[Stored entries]

• • • • • • •

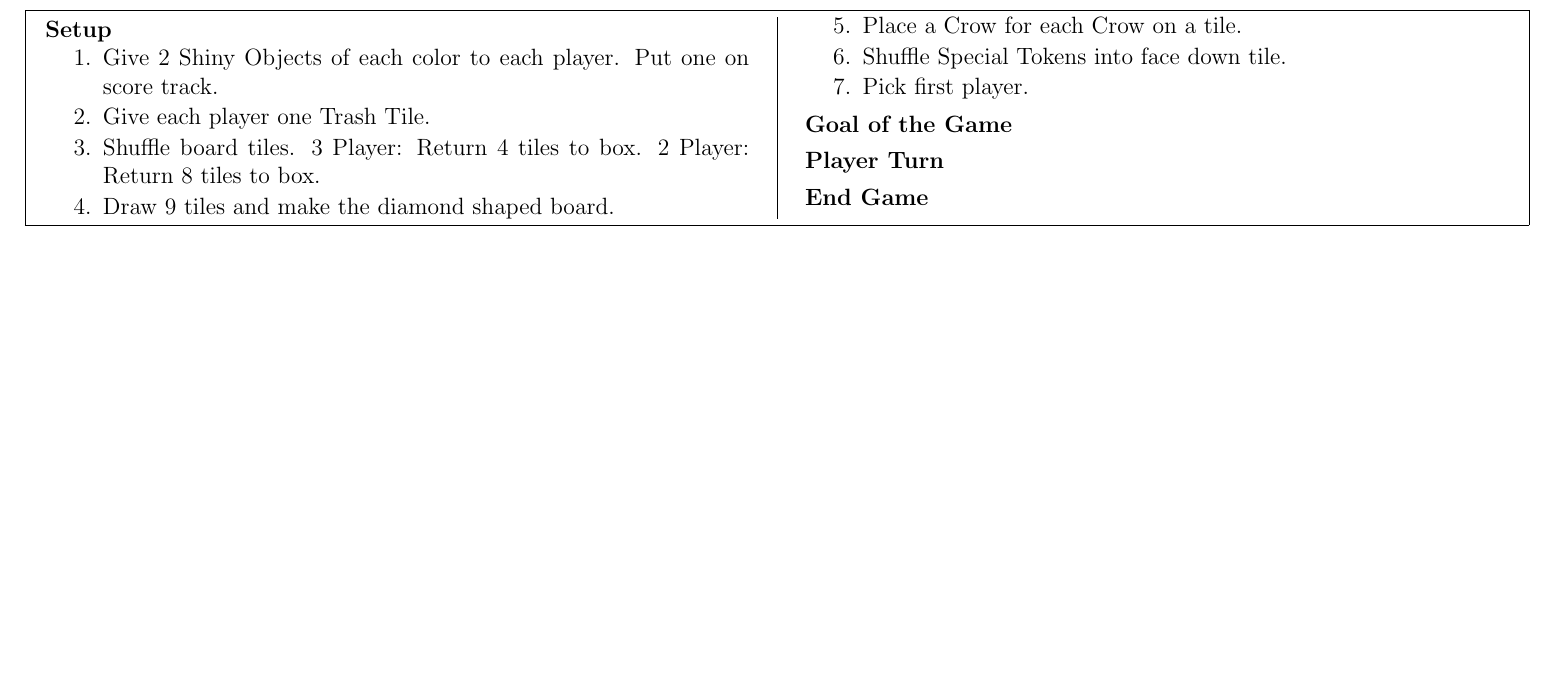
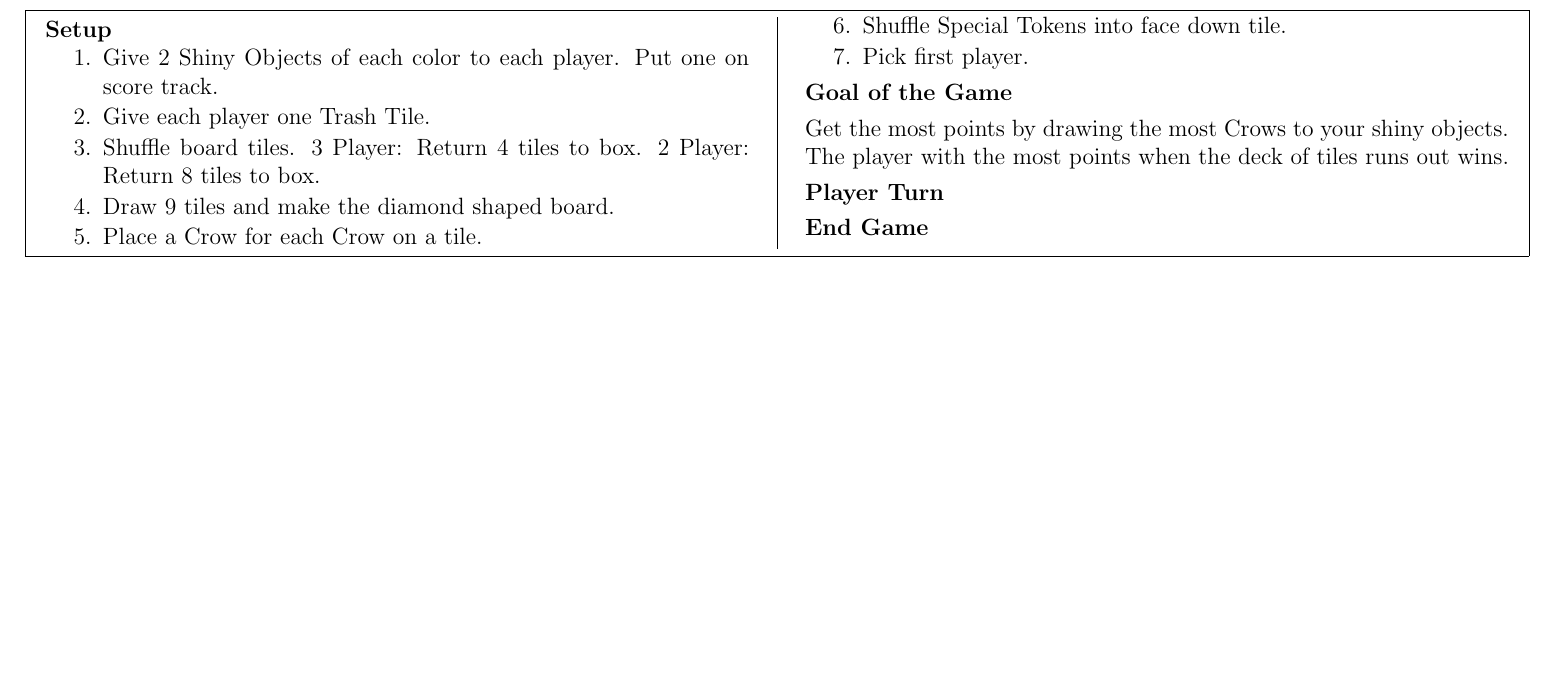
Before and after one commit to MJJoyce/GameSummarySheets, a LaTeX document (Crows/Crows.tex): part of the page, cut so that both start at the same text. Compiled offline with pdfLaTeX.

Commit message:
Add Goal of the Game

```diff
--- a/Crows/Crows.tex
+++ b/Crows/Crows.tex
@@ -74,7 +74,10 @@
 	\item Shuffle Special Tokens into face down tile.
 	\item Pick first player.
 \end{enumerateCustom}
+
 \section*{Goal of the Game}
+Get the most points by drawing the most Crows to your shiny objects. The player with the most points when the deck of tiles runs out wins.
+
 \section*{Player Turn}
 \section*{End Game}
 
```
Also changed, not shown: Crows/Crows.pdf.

• • • • • • •

▶ **WHAT NEEDS TO BE DONE**: Which lines above hold the string "Crows"? Show each of them.

▶ **EXERCISE RESPONSE**:
Before and after one commit to MJJoyce/GameSummarySheets, a LaTeX document (Crows/Crows.tex): part of the page, cut so that both start at the same text. Compiled offline with pdfLaTeX.
--- a/Crows/Crows.tex
+++ b/Crows/Crows.tex
+Get the most points by drawing the most Crows to your shiny objects. The player with the most points when the deck of tiles runs out wins.
Also changed, not shown: Crows/Crows.pdf.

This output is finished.